Randy 'The Ram' Robinson's wrestling career peaked long ago, but it peaked big. And we know why. In The Wrestler's finest scene, Mickey Rourke charms dozens of patrons at a grocery store meat counter, reminding us that he dominated the squared circle through charisma, not just muscle. But cutting meat is quiet work--too quiet for a man who misses his audience. Had Randy settled for a more stable living, right from the start, who knows how wretched he might have turned out? He might even be as pitiful as Aubrey.
Aubrey is a big man in a small room; a would-be mover and shaker with the desire for greatness and perhaps, the talent to achieve it. The 'perhaps' is what tortures him. Aubrey (Ford Sterling) is a fraud who justifies his fraudulence because it is a means to an end. He has real achievements: a decent desk job and a wife who loves him; but their blandness makes his ambitions seem all the more ridiculous. Randy, at least, was 'The Wrestler'; Aubrey's just 'The Show Off.'
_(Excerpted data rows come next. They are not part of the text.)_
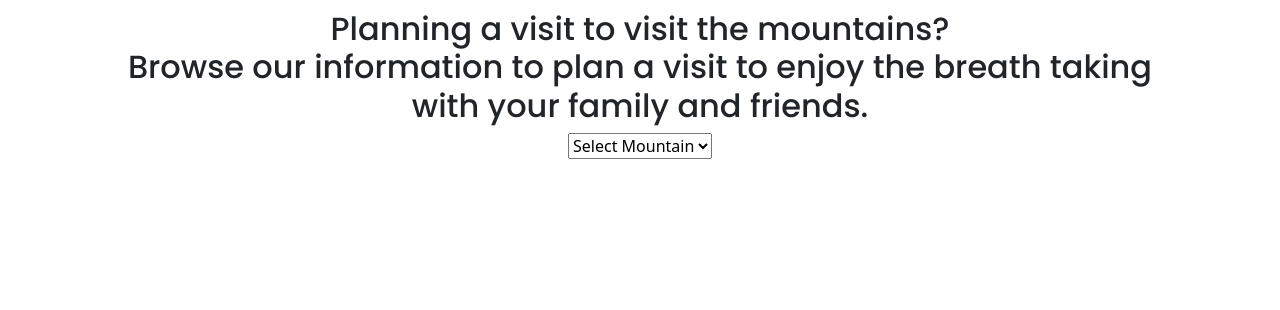
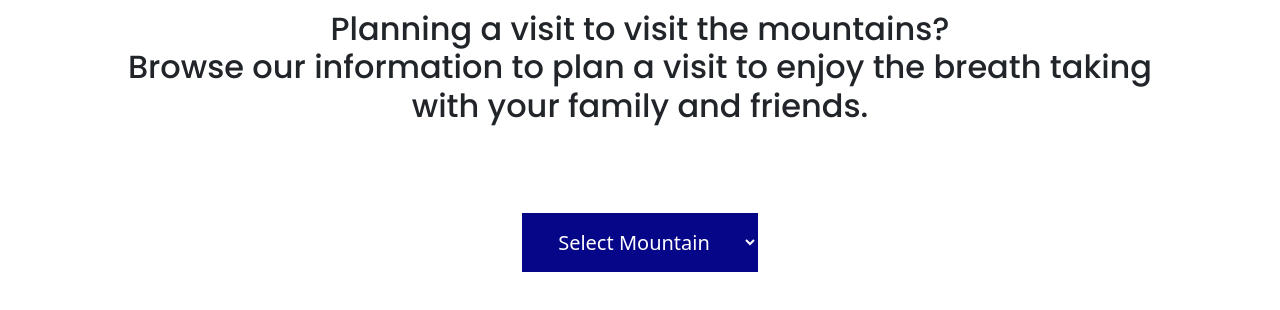
Before and after one commit to JezzRodriguez/Capstone2, a plain HTML site: page mountains/index.html in a window 1280 px wide. Shown: the part 214-524 px from the top of the page. Drawn offline with nearby package versions, Linux system fonts and the light colour scheme; a web font is replaced by a local one.

Commit message:
updatinf the stylesheet to reflect name changes

```diff
--- a/mountains/mountains.css
+++ b/mountains/mountains.css
@@ -1,7 +1,7 @@
 @import url("https://fonts.googleapis.com/css2?family=Poppins:wght@500&display=swap");
 @import url("https://fonts.googleapis.com/css2?family=Fenix&display=swap");
 
-.mountain {
+.select-mountain {
     background-color: rgb(6, 6, 136);
     border: none;
     color: white;
```
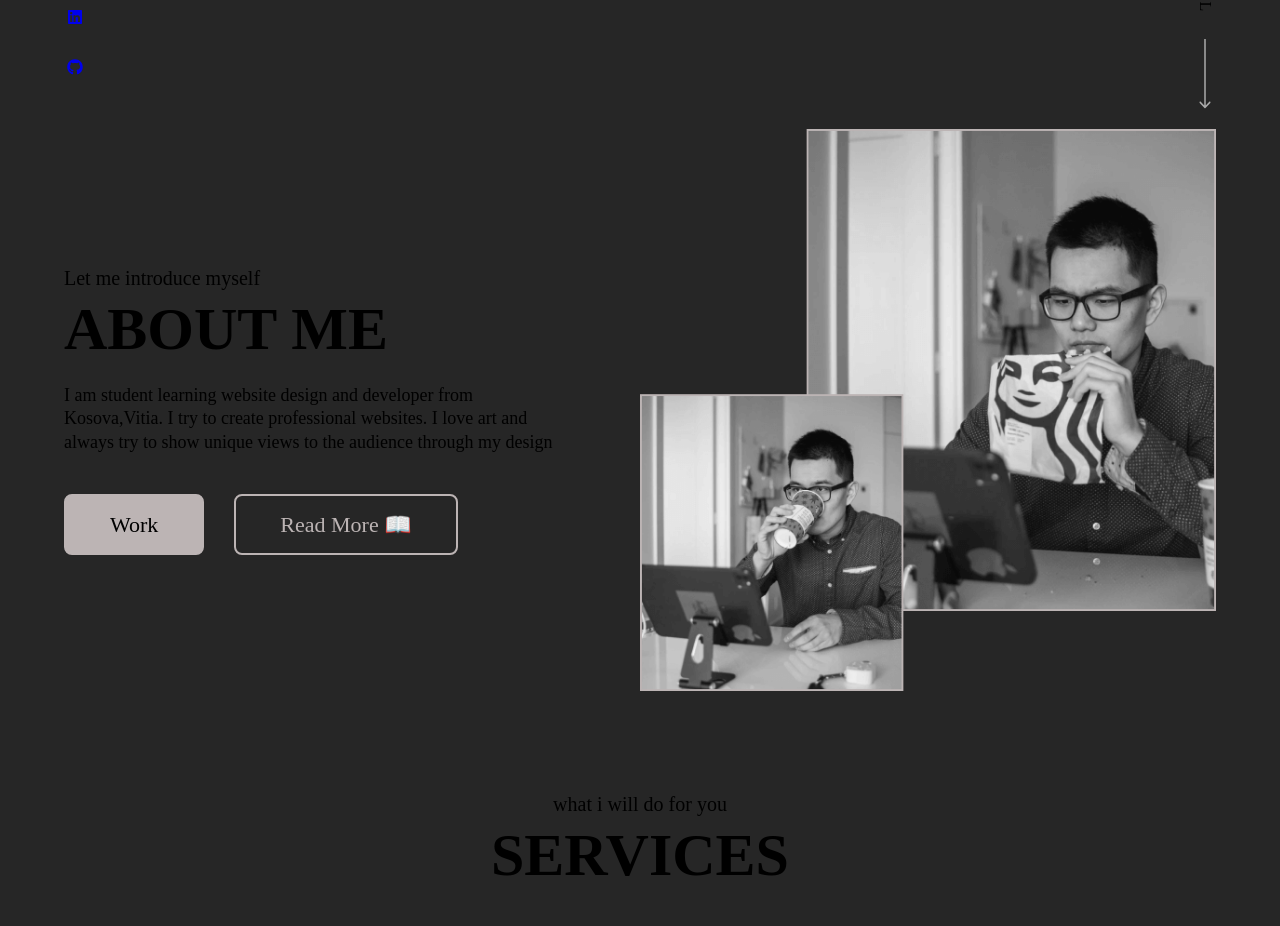
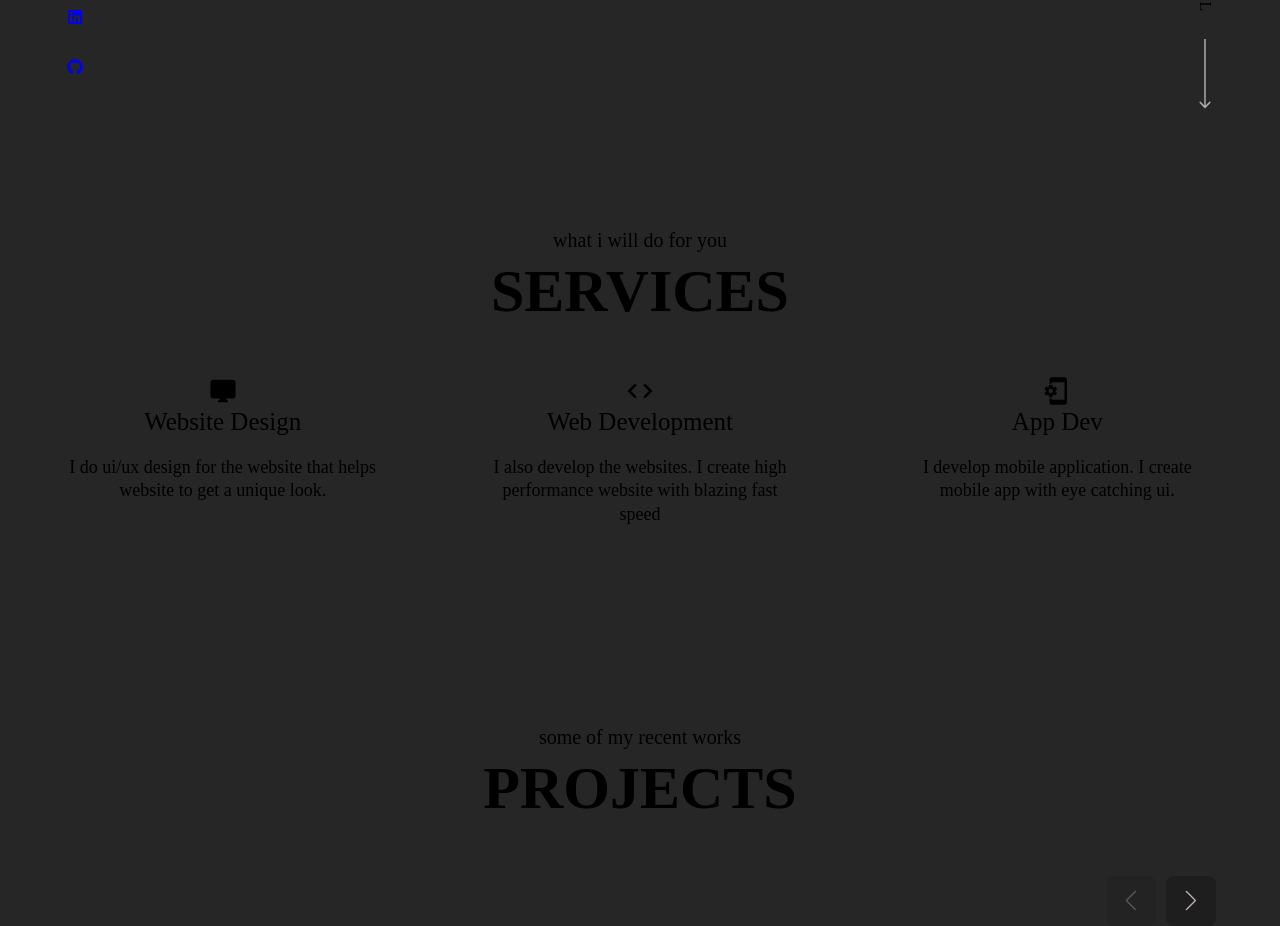
Before and after one commit to Lundrim23/Old-Portfolio, a React (Create React App) app: page / in a window 1280 px wide. Shown: the part 871-1797 px from the top of the page. Built offline with nearby package versions, Linux system fonts and the light colour scheme.

Commit message:
Update Home.js

```diff
--- a/src/pages/Home.js
+++ b/src/pages/Home.js
@@ -1,6 +1,5 @@
 import React from "react";
 import HeroSection from "../components/HeroSection";
-import AboutSection from "../components/AboutSection";
 import ServicesSection from "../components/ServicesSection";
 import TestimonialSection from "../components/TestimonialSection";
 import ContactBanner from "../components/ContactBanner";
@@ -10,7 +9,6 @@ export default function Home() {
   return (
     <div>
       <HeroSection />
-      <AboutSection />
       <ServicesSection />
       <ProjectSection />
       <TestimonialSection />
```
The Show Off is more comic than The Wrestler, but both films ask serious questions about the pursuit of greatness. We wonder how many good things a man is willing to destroy in order to be great; then we wonder whether a great man is synonymous with an admired one. Finally, we ask whether Randy and Aubrey, as likeable and talented as they are, can be great at all. Maybe they aren't even good.